*AIM OF THE EXERCISE*. Drop every image and restate the entries below word for word.

*DATASET CONTENT*.
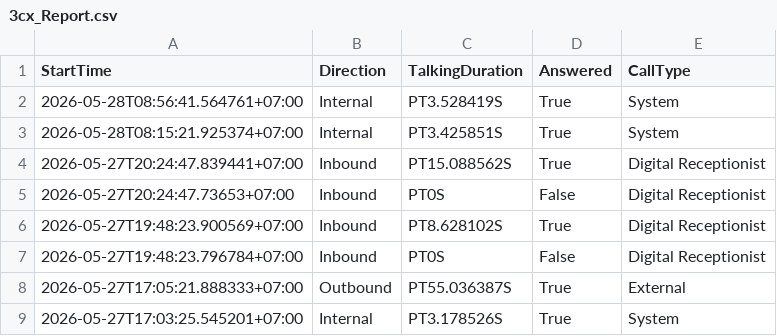
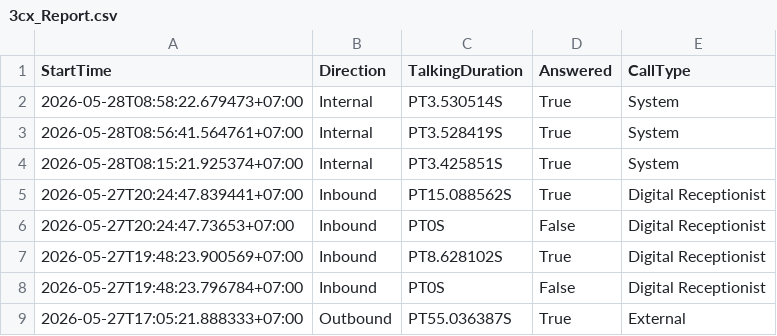
Before and after one commit to cds-scm/Partner-Service-Dashboard, a CSV file: 3cx_Report.csv, drawn as a sheet; only a part is shown; the shorter side is filled out with more unchanged rows; the diff names each change by its address in the sheet, - before the commit and + after, or states it on an @@ line.

Commit message:
Auto update 3cx report

```diff
--- a/3cx_Report.csv
+++ b/3cx_Report.csv
+row 2: 2026-05-28T08:58:22.679473+07:00 | Internal | PT3.530514S | True | System
```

*ANSWER TO THIS PROBLEM*.
Before and after one commit to cds-scm/Partner-Service-Dashboard, a CSV file: 3cx_Report.csv, drawn as a sheet; only a part is shown; the shorter side is filled out with more unchanged rows; the diff names each change by its address in the sheet, - before the commit and + after, or states it on an @@ line.

Commit message:
Auto update 3cx report

```diff
--- a/3cx_Report.csv
+++ b/3cx_Report.csv
+row 2: 2026-05-28T08:58:22.679473+07:00 | Internal | PT3.530514S | True | System
```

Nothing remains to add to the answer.